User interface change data
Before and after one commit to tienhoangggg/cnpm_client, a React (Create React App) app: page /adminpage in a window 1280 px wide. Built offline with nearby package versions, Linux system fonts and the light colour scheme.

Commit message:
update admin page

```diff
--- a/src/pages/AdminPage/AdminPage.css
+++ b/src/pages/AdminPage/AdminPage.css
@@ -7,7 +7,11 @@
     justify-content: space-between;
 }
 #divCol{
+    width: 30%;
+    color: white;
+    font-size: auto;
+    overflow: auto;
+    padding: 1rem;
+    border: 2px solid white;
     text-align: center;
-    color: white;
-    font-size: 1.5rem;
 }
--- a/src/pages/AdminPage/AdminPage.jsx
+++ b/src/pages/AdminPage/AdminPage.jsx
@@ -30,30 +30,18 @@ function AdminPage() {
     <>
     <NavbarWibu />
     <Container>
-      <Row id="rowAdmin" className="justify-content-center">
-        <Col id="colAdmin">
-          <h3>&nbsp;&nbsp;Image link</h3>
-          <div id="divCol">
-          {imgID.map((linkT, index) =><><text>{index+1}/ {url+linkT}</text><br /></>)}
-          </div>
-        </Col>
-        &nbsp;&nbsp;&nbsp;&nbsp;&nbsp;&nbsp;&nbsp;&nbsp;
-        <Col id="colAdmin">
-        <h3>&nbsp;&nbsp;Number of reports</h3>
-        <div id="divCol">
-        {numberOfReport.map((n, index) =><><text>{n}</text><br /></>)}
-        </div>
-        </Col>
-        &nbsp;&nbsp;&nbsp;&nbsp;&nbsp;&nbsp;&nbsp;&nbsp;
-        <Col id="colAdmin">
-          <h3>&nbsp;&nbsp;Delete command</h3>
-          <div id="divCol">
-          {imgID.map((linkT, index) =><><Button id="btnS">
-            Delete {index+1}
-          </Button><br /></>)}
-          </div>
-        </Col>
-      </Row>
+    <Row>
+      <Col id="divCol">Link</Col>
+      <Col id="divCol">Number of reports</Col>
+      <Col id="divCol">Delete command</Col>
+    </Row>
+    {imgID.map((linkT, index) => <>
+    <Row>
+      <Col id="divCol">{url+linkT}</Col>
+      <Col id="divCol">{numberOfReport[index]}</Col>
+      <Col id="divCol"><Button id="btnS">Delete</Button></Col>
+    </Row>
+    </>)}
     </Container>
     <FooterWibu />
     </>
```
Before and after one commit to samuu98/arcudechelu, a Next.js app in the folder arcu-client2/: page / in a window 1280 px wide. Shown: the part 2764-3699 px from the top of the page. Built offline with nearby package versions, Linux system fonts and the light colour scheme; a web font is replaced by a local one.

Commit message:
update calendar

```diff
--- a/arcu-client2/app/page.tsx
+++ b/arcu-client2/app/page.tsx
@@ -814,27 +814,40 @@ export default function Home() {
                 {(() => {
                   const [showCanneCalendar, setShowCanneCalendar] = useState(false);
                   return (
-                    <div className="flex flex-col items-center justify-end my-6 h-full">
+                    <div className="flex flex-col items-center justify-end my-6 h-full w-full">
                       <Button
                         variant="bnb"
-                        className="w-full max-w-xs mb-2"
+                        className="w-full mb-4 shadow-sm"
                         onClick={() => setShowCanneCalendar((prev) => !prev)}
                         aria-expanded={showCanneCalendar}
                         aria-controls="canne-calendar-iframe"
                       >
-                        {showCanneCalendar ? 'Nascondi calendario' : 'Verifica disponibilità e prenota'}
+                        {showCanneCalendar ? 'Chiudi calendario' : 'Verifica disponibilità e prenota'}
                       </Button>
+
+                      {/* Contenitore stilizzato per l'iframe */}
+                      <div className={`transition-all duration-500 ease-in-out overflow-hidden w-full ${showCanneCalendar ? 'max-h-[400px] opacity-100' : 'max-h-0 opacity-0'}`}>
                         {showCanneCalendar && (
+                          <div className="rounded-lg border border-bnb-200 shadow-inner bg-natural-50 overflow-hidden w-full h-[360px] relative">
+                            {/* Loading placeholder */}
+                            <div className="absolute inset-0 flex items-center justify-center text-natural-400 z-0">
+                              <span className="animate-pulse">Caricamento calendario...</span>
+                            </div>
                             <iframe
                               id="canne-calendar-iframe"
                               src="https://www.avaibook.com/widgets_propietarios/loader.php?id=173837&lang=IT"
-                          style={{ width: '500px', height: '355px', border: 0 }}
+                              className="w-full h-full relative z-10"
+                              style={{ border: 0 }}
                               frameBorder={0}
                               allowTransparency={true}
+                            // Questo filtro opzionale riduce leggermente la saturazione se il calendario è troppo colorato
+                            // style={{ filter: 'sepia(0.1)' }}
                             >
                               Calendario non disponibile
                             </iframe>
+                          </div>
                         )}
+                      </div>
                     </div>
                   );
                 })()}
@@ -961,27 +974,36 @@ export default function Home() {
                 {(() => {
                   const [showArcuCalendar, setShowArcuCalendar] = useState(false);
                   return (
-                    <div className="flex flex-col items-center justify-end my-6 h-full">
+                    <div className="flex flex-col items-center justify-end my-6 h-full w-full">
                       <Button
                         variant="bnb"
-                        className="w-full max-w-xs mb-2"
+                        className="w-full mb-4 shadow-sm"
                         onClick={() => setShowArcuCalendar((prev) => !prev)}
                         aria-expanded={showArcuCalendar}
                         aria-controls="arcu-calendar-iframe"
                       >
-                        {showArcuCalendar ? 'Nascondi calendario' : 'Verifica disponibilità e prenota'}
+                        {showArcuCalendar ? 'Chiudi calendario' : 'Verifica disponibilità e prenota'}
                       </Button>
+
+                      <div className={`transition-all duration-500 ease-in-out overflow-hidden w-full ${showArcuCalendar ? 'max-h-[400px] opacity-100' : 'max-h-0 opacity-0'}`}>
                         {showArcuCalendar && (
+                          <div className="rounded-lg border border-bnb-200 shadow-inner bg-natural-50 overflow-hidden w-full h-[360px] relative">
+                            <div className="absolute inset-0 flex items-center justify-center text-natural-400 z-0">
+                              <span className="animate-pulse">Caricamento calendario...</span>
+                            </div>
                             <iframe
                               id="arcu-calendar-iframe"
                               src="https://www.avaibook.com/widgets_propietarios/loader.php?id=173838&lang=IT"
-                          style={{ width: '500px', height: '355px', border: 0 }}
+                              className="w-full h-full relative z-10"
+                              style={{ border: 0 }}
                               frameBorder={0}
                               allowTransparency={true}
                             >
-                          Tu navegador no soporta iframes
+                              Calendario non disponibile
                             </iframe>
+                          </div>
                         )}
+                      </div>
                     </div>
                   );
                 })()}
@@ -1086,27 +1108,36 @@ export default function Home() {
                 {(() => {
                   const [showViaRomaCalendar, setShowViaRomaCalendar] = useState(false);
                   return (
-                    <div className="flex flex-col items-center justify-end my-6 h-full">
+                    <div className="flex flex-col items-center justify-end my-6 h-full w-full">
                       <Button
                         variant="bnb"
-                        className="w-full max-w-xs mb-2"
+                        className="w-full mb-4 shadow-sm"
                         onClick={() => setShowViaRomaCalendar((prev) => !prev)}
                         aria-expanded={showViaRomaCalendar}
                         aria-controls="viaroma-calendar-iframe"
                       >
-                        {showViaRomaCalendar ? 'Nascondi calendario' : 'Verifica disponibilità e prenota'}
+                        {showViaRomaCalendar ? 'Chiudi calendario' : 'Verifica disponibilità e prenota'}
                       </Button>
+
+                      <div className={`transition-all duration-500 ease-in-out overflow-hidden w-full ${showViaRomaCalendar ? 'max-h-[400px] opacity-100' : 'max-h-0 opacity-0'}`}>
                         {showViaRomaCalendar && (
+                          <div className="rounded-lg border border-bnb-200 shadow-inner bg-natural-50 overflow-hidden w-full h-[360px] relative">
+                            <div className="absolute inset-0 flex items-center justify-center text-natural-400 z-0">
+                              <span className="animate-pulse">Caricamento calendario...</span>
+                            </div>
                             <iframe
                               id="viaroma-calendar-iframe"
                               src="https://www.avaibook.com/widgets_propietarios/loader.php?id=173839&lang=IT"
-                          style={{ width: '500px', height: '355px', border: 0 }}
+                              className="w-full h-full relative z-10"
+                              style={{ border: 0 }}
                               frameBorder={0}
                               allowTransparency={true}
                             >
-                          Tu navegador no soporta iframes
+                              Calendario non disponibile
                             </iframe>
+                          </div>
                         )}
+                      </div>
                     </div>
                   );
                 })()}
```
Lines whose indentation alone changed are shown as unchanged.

WORK TO BE COMPLETED | Answer with one number only: how many lines of the entries above include the word "divCol"?

RESPONSE | 10